Dvar Torah for Parshat Bo

Based on Likutey Moharan I, Lesson #54

“Moshe said, ‘God said, “About midnight I will make Myself known in Egypt and every firstborn in Egypt will die”…’” (Exodus 11:4–5).

“At midnight I awake to thank You…” (Psalms 119:62).

Did David know and Moshe not know [when midnight was]?! David had a harp hanging over his bed. When midnight came, the North Wind would blow, and the harp played by itself (Berakhot 3b).

At midnight, sacred music, descended from David’s harp, is triggered.
This is the music that extracts the good spirit from the bad. This is the time [of day] to strengthen oneself in service of God, to awake and immerse oneself in Divine worship, to pour out one’s heart to God…Understand well the practical application of these words.
(Lesson #54 [end])

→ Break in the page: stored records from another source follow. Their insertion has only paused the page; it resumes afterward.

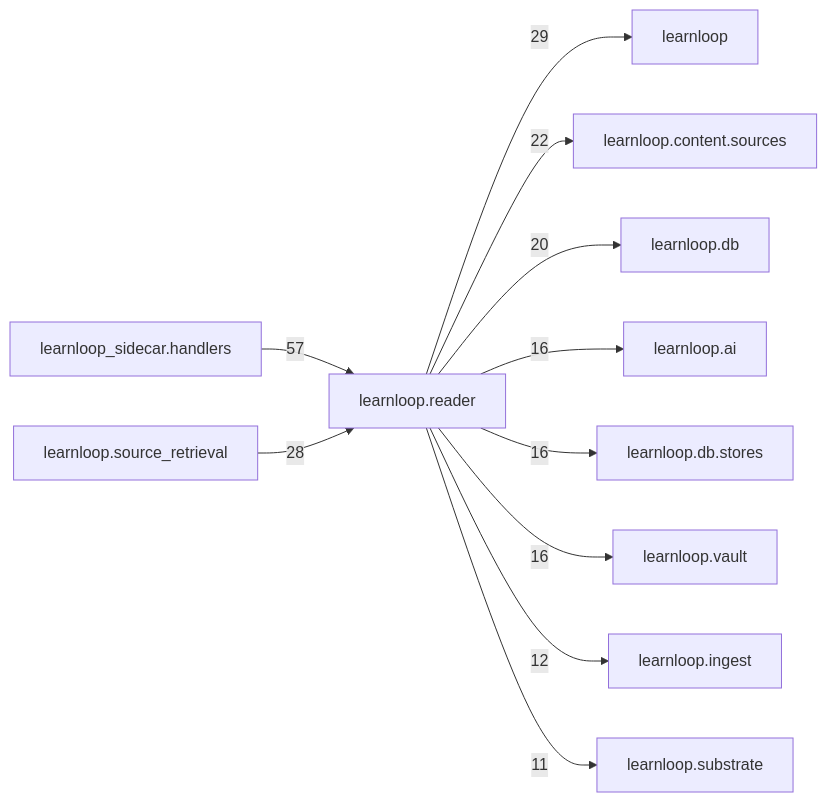
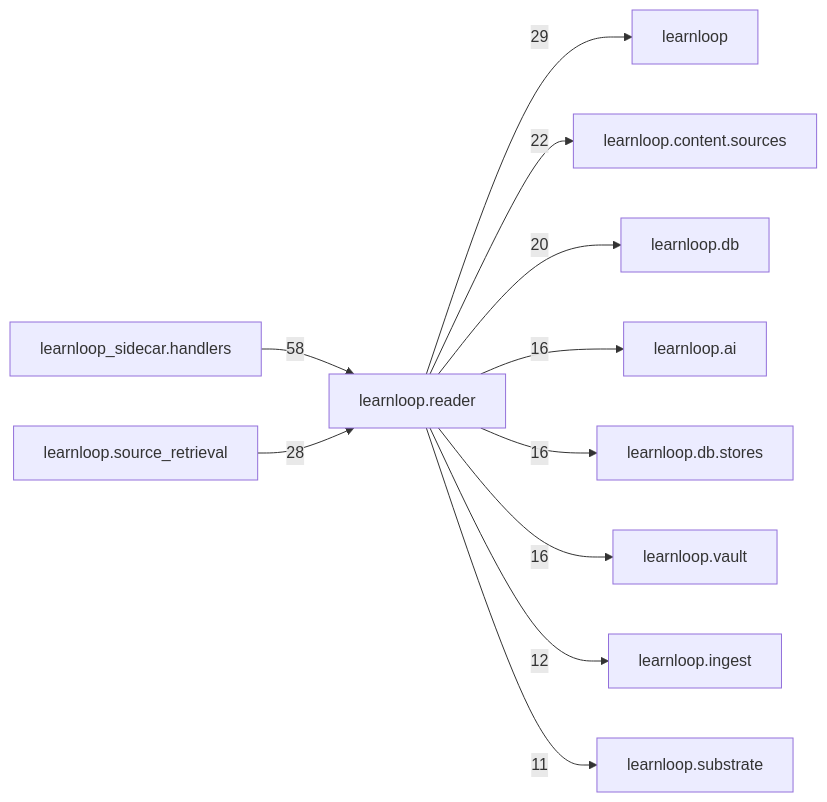
The diagram in docs/learnloop-architecture-vault/Reference/Modules/learnloop/reader/_package.md (6up-b/learnanything), drawn with Mermaid before and after one commit. The commit also changed other lines of this file and 188 other files, not shown here.

````diff
--- a/docs/learnloop-architecture-vault/Reference/Modules/learnloop/reader/_package.md
+++ b/docs/learnloop-architecture-vault/Reference/Modules/learnloop/reader/_package.md
@@ -162,24 +162,24 @@
 ```mermaid
 flowchart LR
     center["learnloop.reader"]
     n_learnloop_sidecar_handlers["learnloop_sidecar.handlers"]
     n_learnloop["learnloop"]
     n_learnloop_source_retrieval["learnloop.source_retrieval"]
     n_learnloop_content_sources["learnloop.content.sources"]
     n_learnloop_db["learnloop.db"]
     n_learnloop_ai["learnloop.ai"]
     n_learnloop_db_stores["learnloop.db.stores"]
     n_learnloop_vault["learnloop.vault"]
     n_learnloop_ingest["learnloop.ingest"]
     n_learnloop_substrate["learnloop.substrate"]
-    n_learnloop_sidecar_handlers -->|57| center
+    n_learnloop_sidecar_handlers -->|58| center
     center -->|29| n_learnloop
     n_learnloop_source_retrieval -->|28| center
     center -->|22| n_learnloop_content_sources
     center -->|20| n_learnloop_db
     center -->|16| n_learnloop_ai
     center -->|16| n_learnloop_db_stores
     center -->|16| n_learnloop_vault
     center -->|12| n_learnloop_ingest
     center -->|11| n_learnloop_substrate
 ```
````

Let’s face it. When the Redemption, the one we Jews have been waiting for for close to two thousand (count ’em—2000!) years, finally comes, the “bad guys,” people whose attitudes and behavior are antithetical to what redemption and the Redemption Era are all about, are going to get hurt. They will have to be “removed.”

This is not something that has to happen. It is quite avoidable.
People and peoples can get with the program so that they can be part of the Redemption Era. Pharaoh got hit real bad because he wouldn’t take a hint and get the message to rehabilitate himself. He had opportunities to soften his heart and change for the better, but he waffled and refused so often that ultimately he couldn’t.

When Pharaoh didn’t change, neither did his people. As a result, they died—but not from loss of life. They died from too much life. When God revealed Himself, they didn’t have the vessels to hold the Divine life-force. They shattered.

Rebbe Nachman teaches that God is constantly trying to get us to soften our hearts. Whatever your situation, everything in your life, even the seemingly random, is a message to “let My people go so they may serve Me” (Exodus 9:1). Admittedly, says Rebbe Nachman, the ordinary folk cannot perceive from every detail of life every hint.
But we ready ourselves to hear and accept the message through simple
activities: sleeping, tzitzit and tefillin, Torah study (including reading the Shema), prayer and business. Each, in its way, prepares a person to understand what s/he needs to understand to become a better Jew.

Rebbe Nachman suggests another way to prepare: wake at midnight. By waking in the still of night to devote time to hitbodedut, Torah study and prayer, one will remember life’s true purpose. The more one’s memory is sensitized to that purpose, the more one is prepared to receive the life-force of the Redemption Era, may it come swiftly and soon, in our lifetime. Amen

agutn Shabbos!
Shabbat Shalom!

© Copyright 2010 Breslov Research Institute

Author: Chaim Oliver

Chaim Oliver, a Breslov Teacher, is active with Breslov Research Institute in Canada. For many years, he has taught weekly classes on Breslov Teachings at the Beth Avraham Yoseph of Toronto Congregation and other synagogues. A professionally trained writer, teacher, motivational speaker and facilitator, Chaim has presented the Rebbe’s Torah to many diverse audiences and individuals. Please join him online via Skype, Tuesday evenings at 7:00 PM EDT, for a new in-depth class on the Tikkun Haklali using the Kitzur Likutey Moharan and other source texts. Chaim can be reached at holiver@whatifwhatnext.com.

Share This Post On

Submit a Comment

Your email address will not be published. Required fields are marked *